It's an article for the York University Women's Committee magazine, The Zine, which was released on Tuesday, and I am so proud to see my name there, in print, for the first time!

So, I will shre my article with you! I decided to question the future of feminism, the purpose of it, etc, and at the time I was writing Caster Semenya and her gender were all over the news. It was my first time writing something which would be potentially recieved by a large audience, so be nice!

De-Scribing Gender

The role of women’s organisations in today’s society

As far as it is possible, I consider myself to be “anti-gender”. That is to say that I am against any male/female segregation in society, and that, for me, the idea of gender is simply a biological one, without any innate social construct. Simone de Beauvoir famously described this idea in the first line of her book The Second Sex (1949), when she states that “one is not born, but rather becomes, a woman”; we are typically “male” or “female” in the sociological sense because of the way society has built us, not because of any innate set of “female” or “male” characteristics which we may possess.
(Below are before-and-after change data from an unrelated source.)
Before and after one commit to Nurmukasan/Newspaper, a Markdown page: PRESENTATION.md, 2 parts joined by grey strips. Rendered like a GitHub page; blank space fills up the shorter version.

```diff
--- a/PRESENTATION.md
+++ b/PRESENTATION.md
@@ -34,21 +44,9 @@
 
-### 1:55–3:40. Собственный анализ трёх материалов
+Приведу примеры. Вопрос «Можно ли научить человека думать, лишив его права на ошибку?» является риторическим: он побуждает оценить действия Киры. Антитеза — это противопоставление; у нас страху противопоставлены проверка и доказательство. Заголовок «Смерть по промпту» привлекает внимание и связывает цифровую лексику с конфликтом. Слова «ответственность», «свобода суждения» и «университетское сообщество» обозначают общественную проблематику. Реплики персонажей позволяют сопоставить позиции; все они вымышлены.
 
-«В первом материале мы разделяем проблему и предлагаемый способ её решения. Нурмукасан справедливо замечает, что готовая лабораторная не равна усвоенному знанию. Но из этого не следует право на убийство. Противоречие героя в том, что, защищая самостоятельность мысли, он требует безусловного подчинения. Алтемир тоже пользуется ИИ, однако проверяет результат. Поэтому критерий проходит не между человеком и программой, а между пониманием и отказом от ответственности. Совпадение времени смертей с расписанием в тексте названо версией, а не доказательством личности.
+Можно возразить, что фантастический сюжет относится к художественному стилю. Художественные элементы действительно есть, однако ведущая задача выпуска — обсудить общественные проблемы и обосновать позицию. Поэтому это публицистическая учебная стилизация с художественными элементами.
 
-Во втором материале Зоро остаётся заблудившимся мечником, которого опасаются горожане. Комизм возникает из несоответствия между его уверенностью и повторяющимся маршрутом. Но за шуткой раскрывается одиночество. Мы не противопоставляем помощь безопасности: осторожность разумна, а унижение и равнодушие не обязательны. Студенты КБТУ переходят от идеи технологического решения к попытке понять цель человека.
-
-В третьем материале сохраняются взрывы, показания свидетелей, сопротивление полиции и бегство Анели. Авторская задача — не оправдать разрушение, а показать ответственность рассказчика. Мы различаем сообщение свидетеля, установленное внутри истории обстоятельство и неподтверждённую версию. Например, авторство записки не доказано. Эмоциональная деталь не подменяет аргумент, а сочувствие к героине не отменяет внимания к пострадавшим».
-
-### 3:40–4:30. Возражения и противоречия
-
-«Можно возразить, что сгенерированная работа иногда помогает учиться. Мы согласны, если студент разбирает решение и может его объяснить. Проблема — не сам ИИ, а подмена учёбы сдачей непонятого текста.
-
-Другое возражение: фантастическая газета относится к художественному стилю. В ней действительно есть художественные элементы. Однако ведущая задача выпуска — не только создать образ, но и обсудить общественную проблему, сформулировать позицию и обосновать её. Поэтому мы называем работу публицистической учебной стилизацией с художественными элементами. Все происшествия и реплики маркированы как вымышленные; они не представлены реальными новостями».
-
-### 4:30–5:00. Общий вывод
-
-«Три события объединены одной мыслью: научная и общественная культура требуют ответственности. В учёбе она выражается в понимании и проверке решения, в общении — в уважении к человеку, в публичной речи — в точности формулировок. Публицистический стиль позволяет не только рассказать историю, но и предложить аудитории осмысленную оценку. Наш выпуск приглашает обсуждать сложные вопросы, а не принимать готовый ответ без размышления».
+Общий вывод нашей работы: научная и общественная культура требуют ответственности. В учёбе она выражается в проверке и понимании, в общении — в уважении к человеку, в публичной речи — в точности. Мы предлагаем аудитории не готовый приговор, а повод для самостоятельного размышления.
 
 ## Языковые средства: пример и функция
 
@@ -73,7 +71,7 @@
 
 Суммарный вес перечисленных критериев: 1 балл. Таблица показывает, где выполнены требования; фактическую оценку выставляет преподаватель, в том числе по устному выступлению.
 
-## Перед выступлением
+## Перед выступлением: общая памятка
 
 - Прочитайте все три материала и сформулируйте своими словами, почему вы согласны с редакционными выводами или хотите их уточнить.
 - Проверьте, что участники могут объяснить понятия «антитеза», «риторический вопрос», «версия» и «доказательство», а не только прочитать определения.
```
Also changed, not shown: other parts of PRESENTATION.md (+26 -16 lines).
As far as I can philosophically allow, I consider gender in the social sense to be a matter of preference, not really any different from preferring tea to coffee (especially if you bear in mind that even a group of tea-drinkers would all choose to drink their tea differently). For this reason, the fact that I also call myself a feminist often surprises and confuses me when I come to think too much about it. And when questioned on my involvement with women’s organisations I sometimes struggle at first to defend my interest in feminism against its stereotype of being a man-hating and old-fashioned ideology.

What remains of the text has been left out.